### DATA FOR THIS TASK

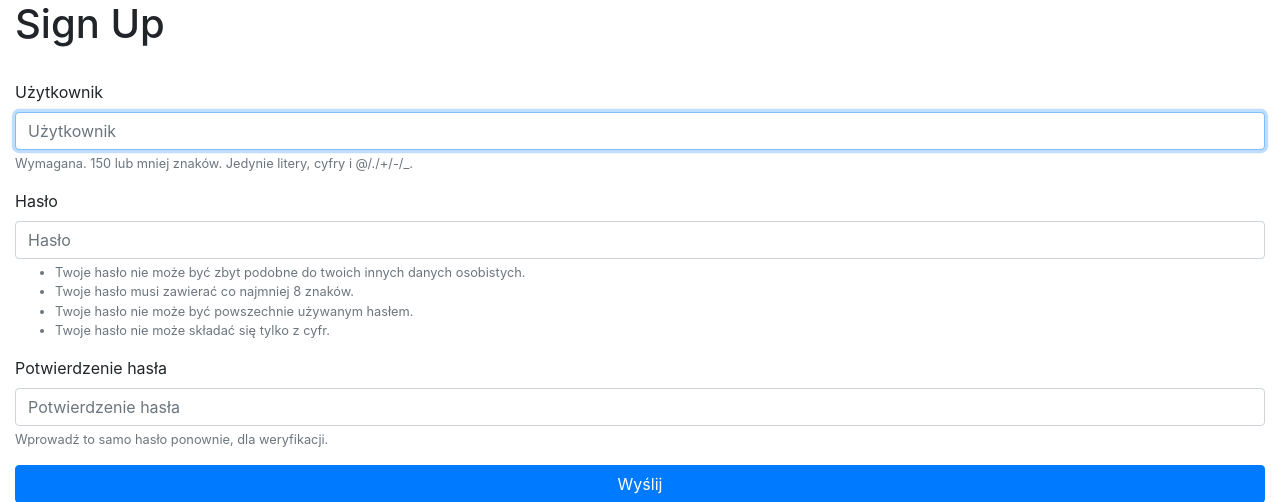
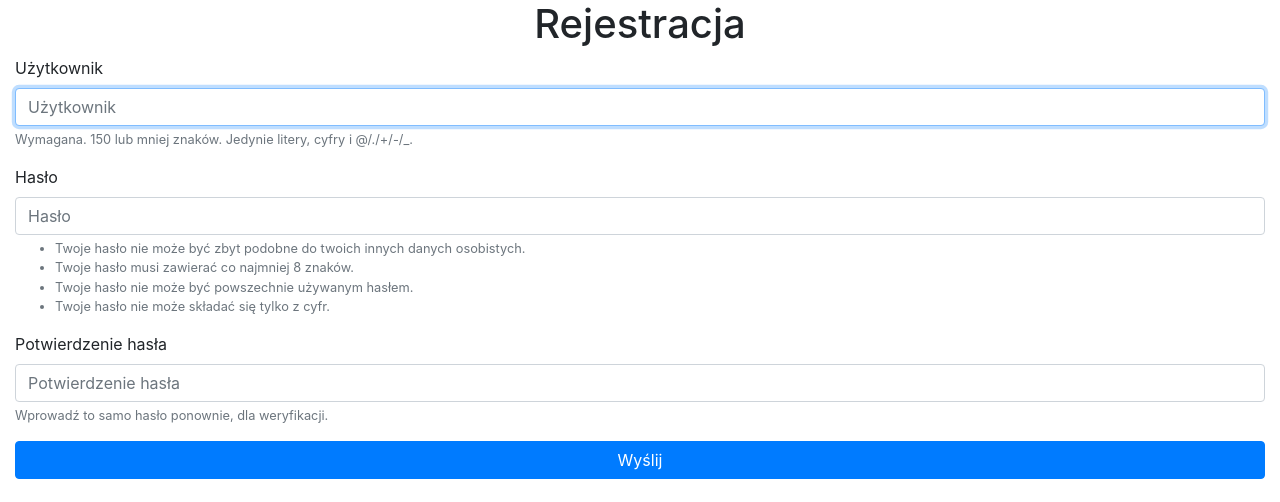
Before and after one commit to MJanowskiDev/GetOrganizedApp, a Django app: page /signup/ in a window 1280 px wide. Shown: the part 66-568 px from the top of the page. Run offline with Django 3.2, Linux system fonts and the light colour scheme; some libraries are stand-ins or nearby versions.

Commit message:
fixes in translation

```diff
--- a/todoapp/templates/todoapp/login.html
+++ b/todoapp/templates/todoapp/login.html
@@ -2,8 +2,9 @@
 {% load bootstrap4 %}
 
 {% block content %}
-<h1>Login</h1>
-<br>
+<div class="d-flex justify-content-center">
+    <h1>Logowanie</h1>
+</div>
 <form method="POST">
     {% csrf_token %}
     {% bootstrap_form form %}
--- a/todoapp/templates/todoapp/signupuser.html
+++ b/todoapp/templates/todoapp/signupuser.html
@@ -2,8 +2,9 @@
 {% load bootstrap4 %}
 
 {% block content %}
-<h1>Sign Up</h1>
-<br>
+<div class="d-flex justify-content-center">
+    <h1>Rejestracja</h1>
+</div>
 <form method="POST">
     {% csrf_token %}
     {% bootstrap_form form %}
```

######
### DATA FOR THIS TASK

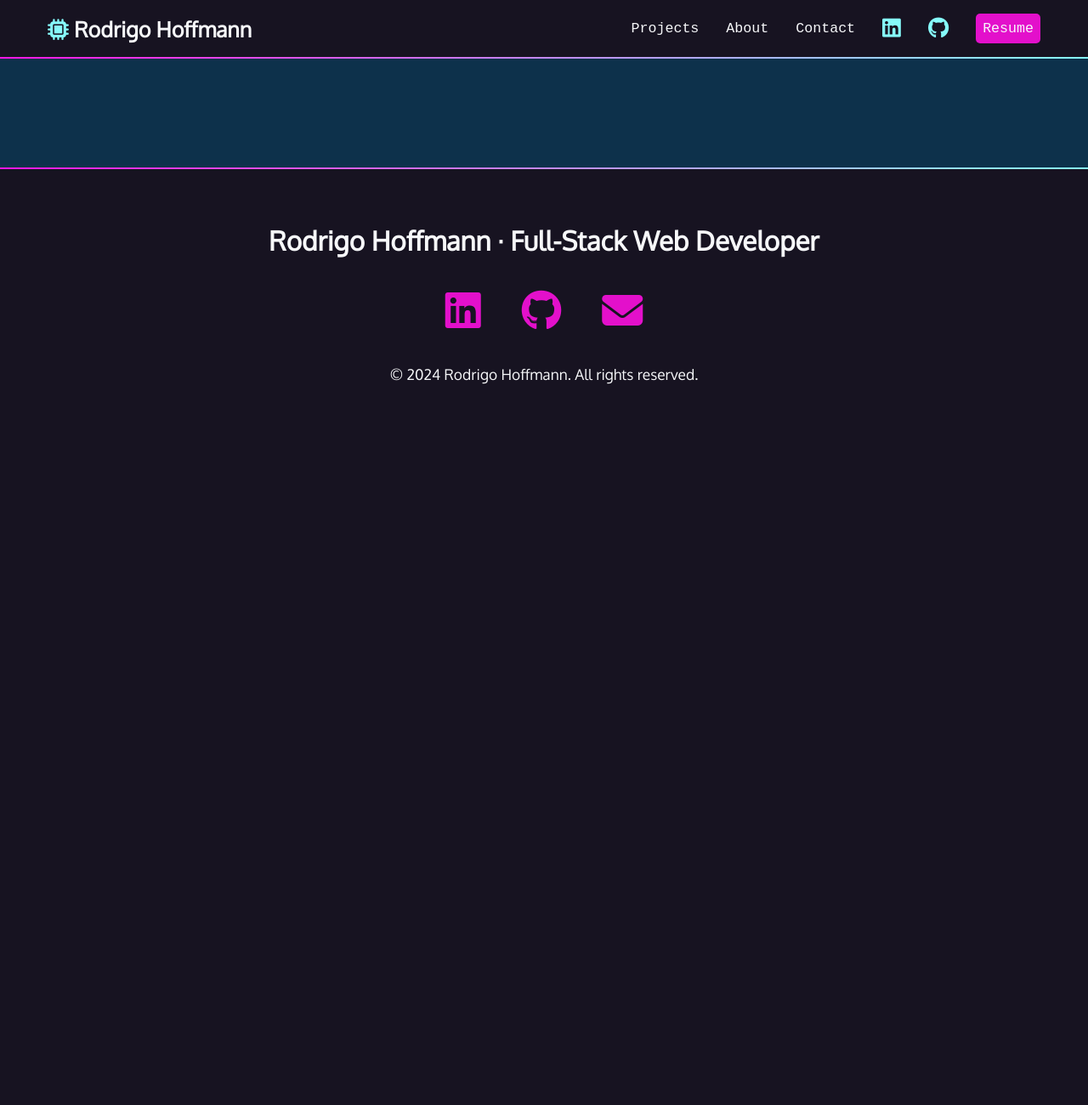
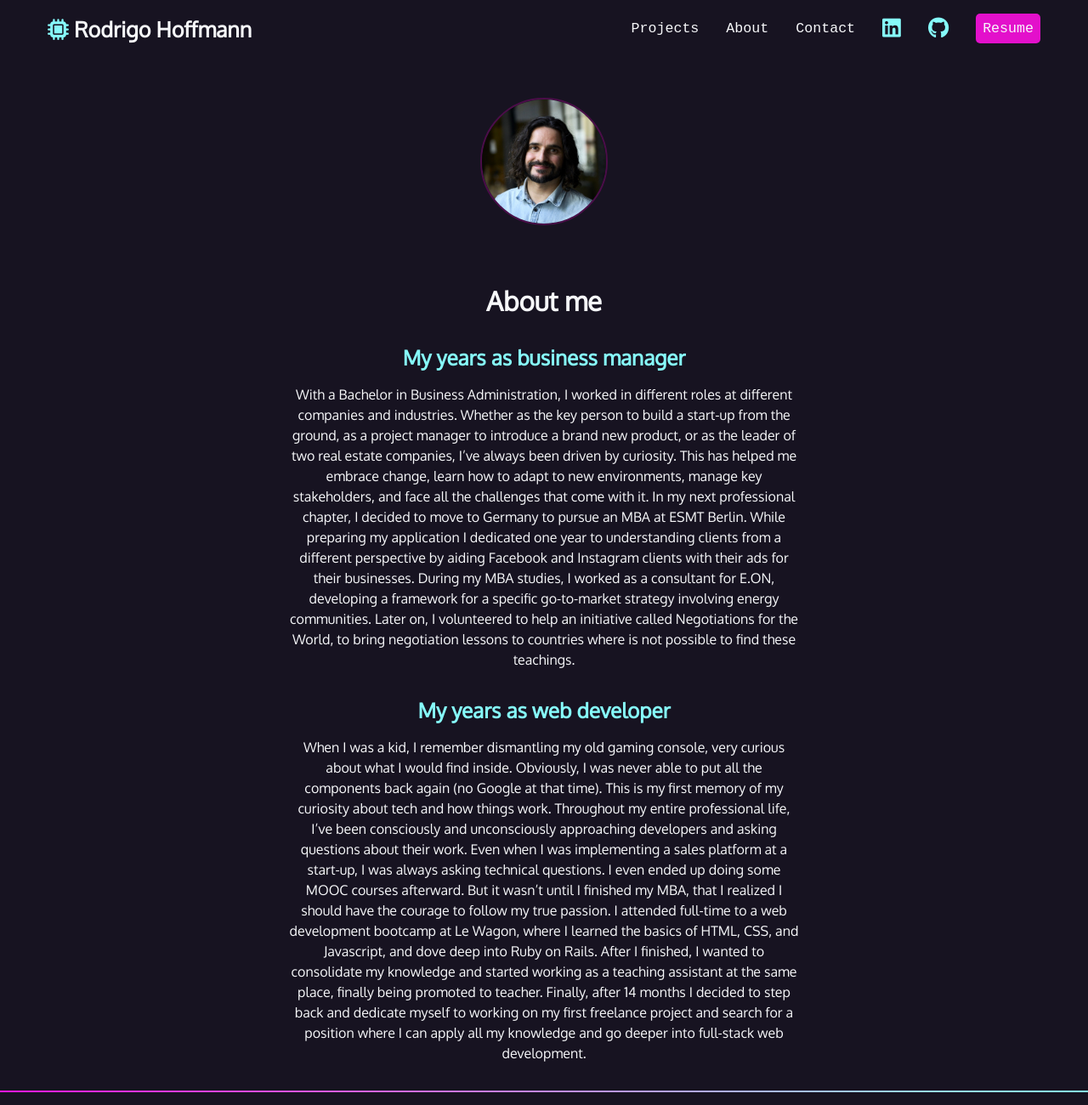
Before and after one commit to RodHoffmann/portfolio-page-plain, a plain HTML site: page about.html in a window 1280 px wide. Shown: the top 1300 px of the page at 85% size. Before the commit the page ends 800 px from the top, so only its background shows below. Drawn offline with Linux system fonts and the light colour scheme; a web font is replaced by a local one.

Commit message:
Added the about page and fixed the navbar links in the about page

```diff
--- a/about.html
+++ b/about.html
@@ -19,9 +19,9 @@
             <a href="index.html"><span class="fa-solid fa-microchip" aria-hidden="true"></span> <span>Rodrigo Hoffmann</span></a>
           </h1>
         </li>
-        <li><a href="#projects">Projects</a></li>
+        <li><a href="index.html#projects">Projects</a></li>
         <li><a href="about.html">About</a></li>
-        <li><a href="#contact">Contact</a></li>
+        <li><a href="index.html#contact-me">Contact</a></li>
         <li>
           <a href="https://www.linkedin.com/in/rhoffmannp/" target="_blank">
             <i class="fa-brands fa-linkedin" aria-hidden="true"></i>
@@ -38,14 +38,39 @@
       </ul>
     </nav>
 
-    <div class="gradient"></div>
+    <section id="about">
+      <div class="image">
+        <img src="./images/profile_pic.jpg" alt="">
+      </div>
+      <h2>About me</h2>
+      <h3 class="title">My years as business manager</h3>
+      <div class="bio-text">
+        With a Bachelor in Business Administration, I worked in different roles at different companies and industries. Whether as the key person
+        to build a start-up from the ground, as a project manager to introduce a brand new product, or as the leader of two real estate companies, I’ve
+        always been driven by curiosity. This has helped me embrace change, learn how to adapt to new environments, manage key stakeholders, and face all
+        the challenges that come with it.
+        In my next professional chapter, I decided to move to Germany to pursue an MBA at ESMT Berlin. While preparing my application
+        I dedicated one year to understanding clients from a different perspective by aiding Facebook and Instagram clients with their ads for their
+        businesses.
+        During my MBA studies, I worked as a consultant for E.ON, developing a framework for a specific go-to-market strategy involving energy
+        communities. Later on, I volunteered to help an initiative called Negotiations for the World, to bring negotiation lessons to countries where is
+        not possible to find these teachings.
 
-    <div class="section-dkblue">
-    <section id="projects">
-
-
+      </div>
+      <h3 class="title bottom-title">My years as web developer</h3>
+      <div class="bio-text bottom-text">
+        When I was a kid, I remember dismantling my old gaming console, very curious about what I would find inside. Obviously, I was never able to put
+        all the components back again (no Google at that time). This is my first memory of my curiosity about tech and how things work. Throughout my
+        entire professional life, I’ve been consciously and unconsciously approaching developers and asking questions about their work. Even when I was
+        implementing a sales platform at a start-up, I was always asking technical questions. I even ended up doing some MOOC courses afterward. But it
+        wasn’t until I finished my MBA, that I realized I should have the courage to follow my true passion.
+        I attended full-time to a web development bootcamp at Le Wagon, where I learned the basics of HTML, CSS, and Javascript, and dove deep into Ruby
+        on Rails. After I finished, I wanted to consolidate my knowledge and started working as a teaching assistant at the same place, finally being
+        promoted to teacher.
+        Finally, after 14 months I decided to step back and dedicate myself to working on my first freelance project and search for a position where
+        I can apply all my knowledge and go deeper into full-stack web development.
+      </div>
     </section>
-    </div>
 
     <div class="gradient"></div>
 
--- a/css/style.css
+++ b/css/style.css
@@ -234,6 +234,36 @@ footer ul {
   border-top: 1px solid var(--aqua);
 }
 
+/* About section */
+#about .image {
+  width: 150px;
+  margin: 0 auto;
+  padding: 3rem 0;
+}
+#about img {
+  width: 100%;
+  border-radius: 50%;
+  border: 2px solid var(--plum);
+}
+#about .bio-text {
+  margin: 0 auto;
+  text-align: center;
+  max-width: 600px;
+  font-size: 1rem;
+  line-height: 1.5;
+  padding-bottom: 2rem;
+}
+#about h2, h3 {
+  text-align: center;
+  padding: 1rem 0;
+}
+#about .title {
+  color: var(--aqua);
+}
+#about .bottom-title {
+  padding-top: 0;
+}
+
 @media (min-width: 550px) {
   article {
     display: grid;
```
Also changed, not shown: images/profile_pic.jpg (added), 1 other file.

######

PROBLEM DESCRIPTION:
Which lines in the material above include the string "todoapp"? Pull them out.

RESPONSE FOR THIS EXERCISE:
--- a/todoapp/templates/todoapp/login.html
+++ b/todoapp/templates/todoapp/login.html
--- a/todoapp/templates/todoapp/signupuser.html
+++ b/todoapp/templates/todoapp/signupuser.html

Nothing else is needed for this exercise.